    4. Judge must examine charge, inform defendant of charge, and provide defendant with copy of charge. G.S. 15A-605.
    5. Judge must notify prosecutor if charge is improper or defective. G.S. 15A-604.
    6. Judge must set or review pretrial release conditions. G.S. 15A-605(3); G.S. 15A-531 through 536.
    7. Scheduling of probable cause hearing. G.S. 15A-606. Judge must schedule the hearing not sooner than five working days following first appearance (unless defendant and prosecutor consent to earlier scheduling) and not later than 15 working days following first appearance (unless no session of district court is scheduled in the county within that time, in which case judge must schedule the hearing for the first day of the next session). Judge must schedule a probable cause hearing unless defendant in writing waives his or her right to such hearing, with the written consent of his or her attorney, in which case the judge must transfer case to superior court. If a true bill of indictment is returned by the grand jury before the probable cause hearing takes place, then no hearing is required. See State v. Lester, 294 N.C. 220 (1978).

Use of Audio and Video Transmission for First Appearance

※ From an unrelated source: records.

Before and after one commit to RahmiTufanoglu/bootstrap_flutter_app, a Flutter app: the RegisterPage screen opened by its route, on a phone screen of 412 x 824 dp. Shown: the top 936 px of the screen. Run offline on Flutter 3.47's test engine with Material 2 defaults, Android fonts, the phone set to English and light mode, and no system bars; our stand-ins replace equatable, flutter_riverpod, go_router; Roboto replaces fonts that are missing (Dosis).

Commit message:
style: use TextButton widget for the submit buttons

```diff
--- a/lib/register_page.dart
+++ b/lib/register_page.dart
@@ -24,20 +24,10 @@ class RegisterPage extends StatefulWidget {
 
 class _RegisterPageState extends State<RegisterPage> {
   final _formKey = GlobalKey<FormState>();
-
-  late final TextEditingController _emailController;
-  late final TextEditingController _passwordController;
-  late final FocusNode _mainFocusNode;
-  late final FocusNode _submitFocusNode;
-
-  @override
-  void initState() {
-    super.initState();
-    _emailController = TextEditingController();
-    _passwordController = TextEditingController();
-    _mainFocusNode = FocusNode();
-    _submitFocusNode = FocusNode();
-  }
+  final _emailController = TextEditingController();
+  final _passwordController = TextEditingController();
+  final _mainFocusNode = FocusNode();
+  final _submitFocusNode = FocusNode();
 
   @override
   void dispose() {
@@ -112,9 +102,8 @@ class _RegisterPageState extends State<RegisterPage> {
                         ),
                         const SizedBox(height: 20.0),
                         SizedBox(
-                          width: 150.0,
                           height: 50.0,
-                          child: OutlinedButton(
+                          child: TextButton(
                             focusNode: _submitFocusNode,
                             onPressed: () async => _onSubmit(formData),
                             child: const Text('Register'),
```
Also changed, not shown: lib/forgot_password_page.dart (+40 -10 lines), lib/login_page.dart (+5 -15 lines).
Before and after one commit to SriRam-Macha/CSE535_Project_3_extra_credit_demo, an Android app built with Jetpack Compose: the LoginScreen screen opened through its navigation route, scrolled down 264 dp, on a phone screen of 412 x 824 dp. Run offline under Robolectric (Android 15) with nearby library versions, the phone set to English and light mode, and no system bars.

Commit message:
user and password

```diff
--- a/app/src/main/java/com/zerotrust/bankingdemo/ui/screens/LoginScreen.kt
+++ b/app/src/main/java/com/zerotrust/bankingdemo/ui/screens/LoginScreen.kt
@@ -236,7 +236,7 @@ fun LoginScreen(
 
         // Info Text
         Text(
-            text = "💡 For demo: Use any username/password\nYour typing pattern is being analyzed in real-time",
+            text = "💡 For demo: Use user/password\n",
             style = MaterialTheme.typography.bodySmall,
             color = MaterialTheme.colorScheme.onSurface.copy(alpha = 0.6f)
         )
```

G.S. 7A-49.6 broadly authorizes the use of audio and video transmission to conduct "all types" of court proceedings as long as the presiding judge and participants can see and hear each other, there is no objection made for good cause, the videoconferencing application used has been approved by the Administrative Office of the Courts, and the procedures "safeguard the constitutional rights of those persons involved in the proceeding and preserve the integrity of the judicial process," including preserving the defendant's right to confer confidentially with counsel and confront witnesses, if applicable. G.S. 7A-49.6 was established by S.L. 2017-47 (S.B. 255), effective June 18, 2021, which also repealed the provisions of G.S. 15A-601 that had previously limited the use of remote audio and video transmission to noncapital cases only.

Failure to Follow Initial Appearance or First Appearance Procedures

Failure to hold an initial or first appearance, or failure to follow the procedures described in G.S. 15A-501 and G.S. 15A-511 concerning conducting the initial or first appearance, does not affect the validity of a trial, unless defendant shows that his or her constitutional rights were prejudiced as a result. State v. Reynolds, 298 N.C. 380 (1979); State v. Pruitt, 42 N.C. App. 240 (1979).